As spotted by BTIG analyst Richard Greenfield earlier today (free registration required), Viacom has begun blocking access to certain key shows online, including The Daily Show and Jersey Shore. (Interestingly enough, the takedown doesn’t appear to affect Viacom programming that appears on other sites — like, for instance, The Daily Show episodes on Hulu. A Hulu spokesperson declined to comment on whether its licensed programming would also be affected.)
The WSJ reports on some of the root cause of the dispute:
The disappearance of Nickelodeon, MTV and Comedy Central from the TV sets of 20 million American homes on Wednesday marked a line in the sand drawn by one of the biggest pay-TV distributors in a dispute over programming fees with a major entertainment company.

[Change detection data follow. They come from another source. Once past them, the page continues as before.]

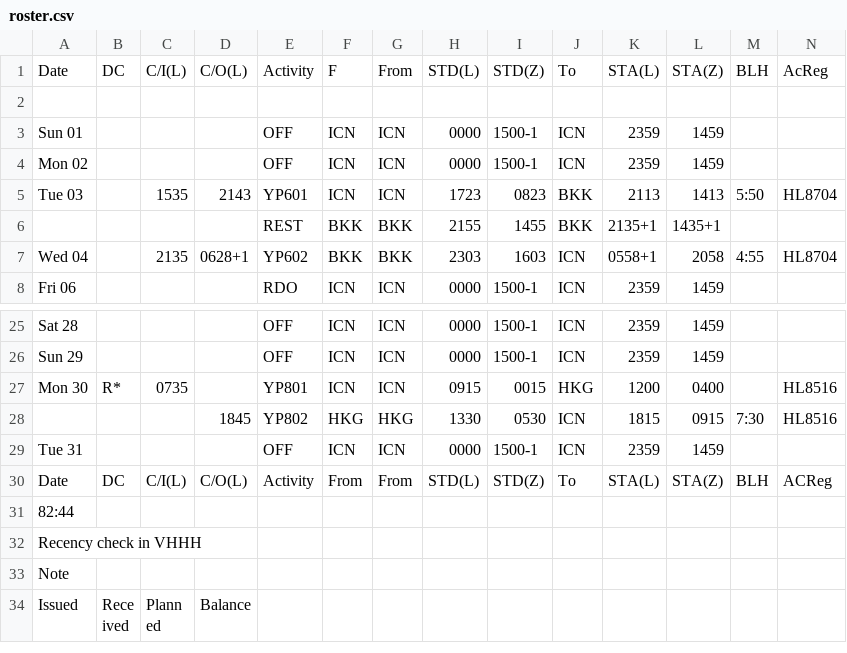
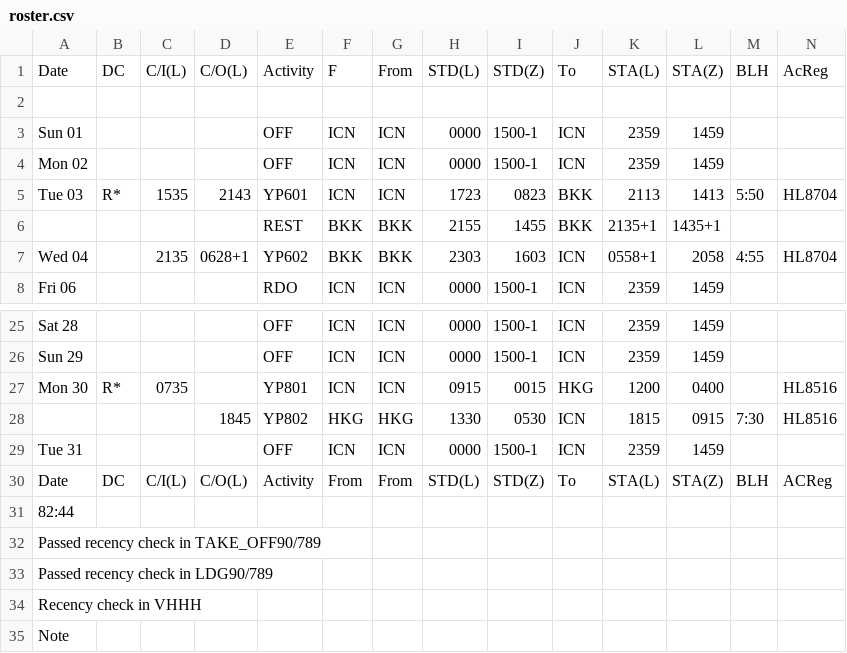
Before and after one commit to csj773/roster-sj, a CSV file: public/roster.csv, drawn as a sheet; only a part is shown, gaps mark what is left out; the shorter side is filled out with more unchanged rows; rows hold the shown columns only; the diff names each change by its address in the sheet, - before the commit and + after, or states it on an @@ line.

```diff
--- a/public/roster.csv
+++ b/public/roster.csv
-B5: (empty)
+B5: R*
+row 32: Passed recency check in TAKE_OFF90/789
+row 33: Passed recency check in LDG90/789
```
Also changed, not shown: 1 other file.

What might once have been a run-of-the-mill spat has taken on heightened importance because it occurs at a pivotal time in the TV industry. Low-price or free online video outlets like Netflix, Amazon.com and Google Inc.’s YouTube are emerging as serious competitors to traditional cable-TV services, putting the spotlight on the relatively pricey nature of cable TV.
Viacoms channels-including Nickelodeon, MTV and Comedy Central-went off the air for DirectTV subscribers overnight after the two sides failed to come to an agreement on programming fees. William Launder has details on Markets Hub. (Photo: Nickelodeon/AP)
That issue is particularly acute in this dispute, where Viacom is seeking an increase in the fees it is paid by DirecTV to carry its channels. Viacom licenses many of its shows to outlets like Netflix and Amazon, prompting industry executives to worry about cannibalizing traditional TV. Several top Viacom channels, particularly Nickelodeon, have recently seen ratings declines.
DirecTV has said Viacom is asking for a 30% increase in fees; Viacom says it is asking for a fair deal. The entertainment company says it has been paid below-market rates for its programming under a contract negotiated seven years ago with the satellite provider.
DirecTV said the lack of an agreement forced it to stop carrying Viacom channels late Tuesday, just before midnight. As of Wednesday evening, with social-media outlets like Twitter and Facebook ablaze with complaints about the dispute, Viacom and DirecTV executives had restarted negotiations.
Some Wall Street analysts say DirecTV might have more leverage than usual in this case because Viacom’s best-known channels have seen ratings declines and the media company doesn’t have the advantage of a sports or broadcast network to bolster its negotiations. Viacom points out Nickelodeon remains one of the most-watched channels on the dial. Many other Viacom channels, though, are much less-watched, according to Nielsen.
On Wednesday, Viacom TV personalities were tweeting their hopes for a quick resolution of the dispute. “Let’s all pray this Viacom/DirecTV beef gets squashed by next week,” tweeted Daniel Tosh of “Tosh.O,” a show on Comedy Central.Nicole “Snooki” Polizzi, a reality-TV personality on “Jersey Shore,” tweeted a sad face emoticon and “Wah” as she quoted a fan’s tweet lamenting the loss of MTV on DirecTV.